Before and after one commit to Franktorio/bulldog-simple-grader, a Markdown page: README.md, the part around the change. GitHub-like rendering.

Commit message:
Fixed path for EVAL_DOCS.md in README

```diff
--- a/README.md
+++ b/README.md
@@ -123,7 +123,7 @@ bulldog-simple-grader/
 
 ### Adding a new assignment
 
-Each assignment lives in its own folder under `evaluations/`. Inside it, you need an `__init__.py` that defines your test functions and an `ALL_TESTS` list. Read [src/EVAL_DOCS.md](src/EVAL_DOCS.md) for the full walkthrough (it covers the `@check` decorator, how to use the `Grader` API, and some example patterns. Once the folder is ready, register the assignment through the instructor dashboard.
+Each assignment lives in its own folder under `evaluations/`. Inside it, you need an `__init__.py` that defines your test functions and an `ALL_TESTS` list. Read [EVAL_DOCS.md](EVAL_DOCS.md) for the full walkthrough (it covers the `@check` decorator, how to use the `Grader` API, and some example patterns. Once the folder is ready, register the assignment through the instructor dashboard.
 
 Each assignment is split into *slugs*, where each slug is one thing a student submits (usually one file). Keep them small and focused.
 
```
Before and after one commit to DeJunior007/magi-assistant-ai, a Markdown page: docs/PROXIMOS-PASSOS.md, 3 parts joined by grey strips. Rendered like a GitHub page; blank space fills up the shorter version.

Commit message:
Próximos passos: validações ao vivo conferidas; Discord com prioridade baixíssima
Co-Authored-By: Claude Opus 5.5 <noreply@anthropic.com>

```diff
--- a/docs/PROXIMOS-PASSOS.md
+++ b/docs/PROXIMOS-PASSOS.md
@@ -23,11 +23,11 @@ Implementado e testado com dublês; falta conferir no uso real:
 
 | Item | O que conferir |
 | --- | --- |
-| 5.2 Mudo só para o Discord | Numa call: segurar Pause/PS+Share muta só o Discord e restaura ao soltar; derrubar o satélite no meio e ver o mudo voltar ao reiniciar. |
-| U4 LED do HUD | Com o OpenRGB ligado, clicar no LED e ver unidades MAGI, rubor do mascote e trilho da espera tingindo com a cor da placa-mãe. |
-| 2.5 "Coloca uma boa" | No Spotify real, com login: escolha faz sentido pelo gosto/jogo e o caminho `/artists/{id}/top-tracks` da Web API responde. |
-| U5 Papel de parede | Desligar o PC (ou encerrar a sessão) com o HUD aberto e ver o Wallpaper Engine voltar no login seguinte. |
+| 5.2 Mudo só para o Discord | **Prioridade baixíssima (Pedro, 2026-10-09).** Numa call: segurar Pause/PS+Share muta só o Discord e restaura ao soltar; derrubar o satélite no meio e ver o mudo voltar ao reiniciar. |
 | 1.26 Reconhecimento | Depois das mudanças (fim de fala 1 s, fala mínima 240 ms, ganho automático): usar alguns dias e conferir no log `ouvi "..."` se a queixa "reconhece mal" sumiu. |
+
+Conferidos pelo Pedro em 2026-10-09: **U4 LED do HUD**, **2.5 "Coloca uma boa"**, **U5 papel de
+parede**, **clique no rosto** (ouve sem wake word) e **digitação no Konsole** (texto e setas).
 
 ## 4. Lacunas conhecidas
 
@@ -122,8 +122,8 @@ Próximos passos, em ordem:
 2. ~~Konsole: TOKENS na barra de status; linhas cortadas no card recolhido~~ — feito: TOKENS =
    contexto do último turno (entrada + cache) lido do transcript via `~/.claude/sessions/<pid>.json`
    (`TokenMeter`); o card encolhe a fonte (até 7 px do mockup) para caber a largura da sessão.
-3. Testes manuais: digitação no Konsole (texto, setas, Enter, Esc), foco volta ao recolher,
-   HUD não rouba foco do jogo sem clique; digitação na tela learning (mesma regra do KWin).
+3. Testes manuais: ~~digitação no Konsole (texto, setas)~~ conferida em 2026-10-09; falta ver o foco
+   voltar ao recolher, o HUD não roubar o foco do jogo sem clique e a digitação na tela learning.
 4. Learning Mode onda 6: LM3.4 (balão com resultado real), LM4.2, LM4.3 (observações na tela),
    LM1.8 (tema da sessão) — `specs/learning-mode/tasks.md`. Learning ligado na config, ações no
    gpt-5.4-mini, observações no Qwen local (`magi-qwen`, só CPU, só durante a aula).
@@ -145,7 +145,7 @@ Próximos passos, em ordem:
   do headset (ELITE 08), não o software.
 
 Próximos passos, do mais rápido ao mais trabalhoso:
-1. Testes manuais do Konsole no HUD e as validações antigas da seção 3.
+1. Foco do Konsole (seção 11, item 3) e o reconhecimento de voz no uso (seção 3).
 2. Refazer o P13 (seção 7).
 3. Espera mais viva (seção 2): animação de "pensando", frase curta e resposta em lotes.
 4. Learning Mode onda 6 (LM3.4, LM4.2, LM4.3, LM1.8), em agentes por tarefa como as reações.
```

**Problem description**
Each entry is to be written out exactly as it was given.

**Answer to this exercise**
Before and after one commit to Franktorio/bulldog-simple-grader, a Markdown page: README.md, the part around the change. GitHub-like rendering.

Commit message:
Fixed path for EVAL_DOCS.md in README

```diff
--- a/README.md
+++ b/README.md
@@ -123,7 +123,7 @@ bulldog-simple-grader/
 
 ### Adding a new assignment
 
-Each assignment lives in its own folder under `evaluations/`. Inside it, you need an `__init__.py` that defines your test functions and an `ALL_TESTS` list. Read [src/EVAL_DOCS.md](src/EVAL_DOCS.md) for the full walkthrough (it covers the `@check` decorator, how to use the `Grader` API, and some example patterns. Once the folder is ready, register the assignment through the instructor dashboard.
+Each assignment lives in its own folder under `evaluations/`. Inside it, you need an `__init__.py` that defines your test functions and an `ALL_TESTS` list. Read [EVAL_DOCS.md](EVAL_DOCS.md) for the full walkthrough (it covers the `@check` decorator, how to use the `Grader` API, and some example patterns. Once the folder is ready, register the assignment through the instructor dashboard.
 
 Each assignment is split into *slugs*, where each slug is one thing a student submits (usually one file). Keep them small and focused.
 
```
Before and after one commit to DeJunior007/magi-assistant-ai, a Markdown page: docs/PROXIMOS-PASSOS.md, 3 parts joined by grey strips. Rendered like a GitHub page; blank space fills up the shorter version.

Commit message:
Próximos passos: validações ao vivo conferidas; Discord com prioridade baixíssima
Co-Authored-By: Claude Opus 5.5 <noreply@anthropic.com>

```diff
--- a/docs/PROXIMOS-PASSOS.md
+++ b/docs/PROXIMOS-PASSOS.md
@@ -23,11 +23,11 @@ Implementado e testado com dublês; falta conferir no uso real:
 
 | Item | O que conferir |
 | --- | --- |
-| 5.2 Mudo só para o Discord | Numa call: segurar Pause/PS+Share muta só o Discord e restaura ao soltar; derrubar o satélite no meio e ver o mudo voltar ao reiniciar. |
-| U4 LED do HUD | Com o OpenRGB ligado, clicar no LED e ver unidades MAGI, rubor do mascote e trilho da espera tingindo com a cor da placa-mãe. |
-| 2.5 "Coloca uma boa" | No Spotify real, com login: escolha faz sentido pelo gosto/jogo e o caminho `/artists/{id}/top-tracks` da Web API responde. |
-| U5 Papel de parede | Desligar o PC (ou encerrar a sessão) com o HUD aberto e ver o Wallpaper Engine voltar no login seguinte. |
+| 5.2 Mudo só para o Discord | **Prioridade baixíssima (Pedro, 2026-10-09).** Numa call: segurar Pause/PS+Share muta só o Discord e restaura ao soltar; derrubar o satélite no meio e ver o mudo voltar ao reiniciar. |
 | 1.26 Reconhecimento | Depois das mudanças (fim de fala 1 s, fala mínima 240 ms, ganho automático): usar alguns dias e conferir no log `ouvi "..."` se a queixa "reconhece mal" sumiu. |
+
+Conferidos pelo Pedro em 2026-10-09: **U4 LED do HUD**, **2.5 "Coloca uma boa"**, **U5 papel de
+parede**, **clique no rosto** (ouve sem wake word) e **digitação no Konsole** (texto e setas).
 
 ## 4. Lacunas conhecidas
 
@@ -122,8 +122,8 @@ Próximos passos, em ordem:
 2. ~~Konsole: TOKENS na barra de status; linhas cortadas no card recolhido~~ — feito: TOKENS =
    contexto do último turno (entrada + cache) lido do transcript via `~/.claude/sessions/<pid>.json`
    (`TokenMeter`); o card encolhe a fonte (até 7 px do mockup) para caber a largura da sessão.
-3. Testes manuais: digitação no Konsole (texto, setas, Enter, Esc), foco volta ao recolher,
-   HUD não rouba foco do jogo sem clique; digitação na tela learning (mesma regra do KWin).
+3. Testes manuais: ~~digitação no Konsole (texto, setas)~~ conferida em 2026-10-09; falta ver o foco
+   voltar ao recolher, o HUD não roubar o foco do jogo sem clique e a digitação na tela learning.
 4. Learning Mode onda 6: LM3.4 (balão com resultado real), LM4.2, LM4.3 (observações na tela),
    LM1.8 (tema da sessão) — `specs/learning-mode/tasks.md`. Learning ligado na config, ações no
    gpt-5.4-mini, observações no Qwen local (`magi-qwen`, só CPU, só durante a aula).
@@ -145,7 +145,7 @@ Próximos passos, em ordem:
   do headset (ELITE 08), não o software.
 
 Próximos passos, do mais rápido ao mais trabalhoso:
-1. Testes manuais do Konsole no HUD e as validações antigas da seção 3.
+1. Foco do Konsole (seção 11, item 3) e o reconhecimento de voz no uso (seção 3).
 2. Refazer o P13 (seção 7).
 3. Espera mais viva (seção 2): animação de "pensando", frase curta e resposta em lotes.
 4. Learning Mode onda 6 (LM3.4, LM4.2, LM4.3, LM1.8), em agentes por tarefa como as reações.
```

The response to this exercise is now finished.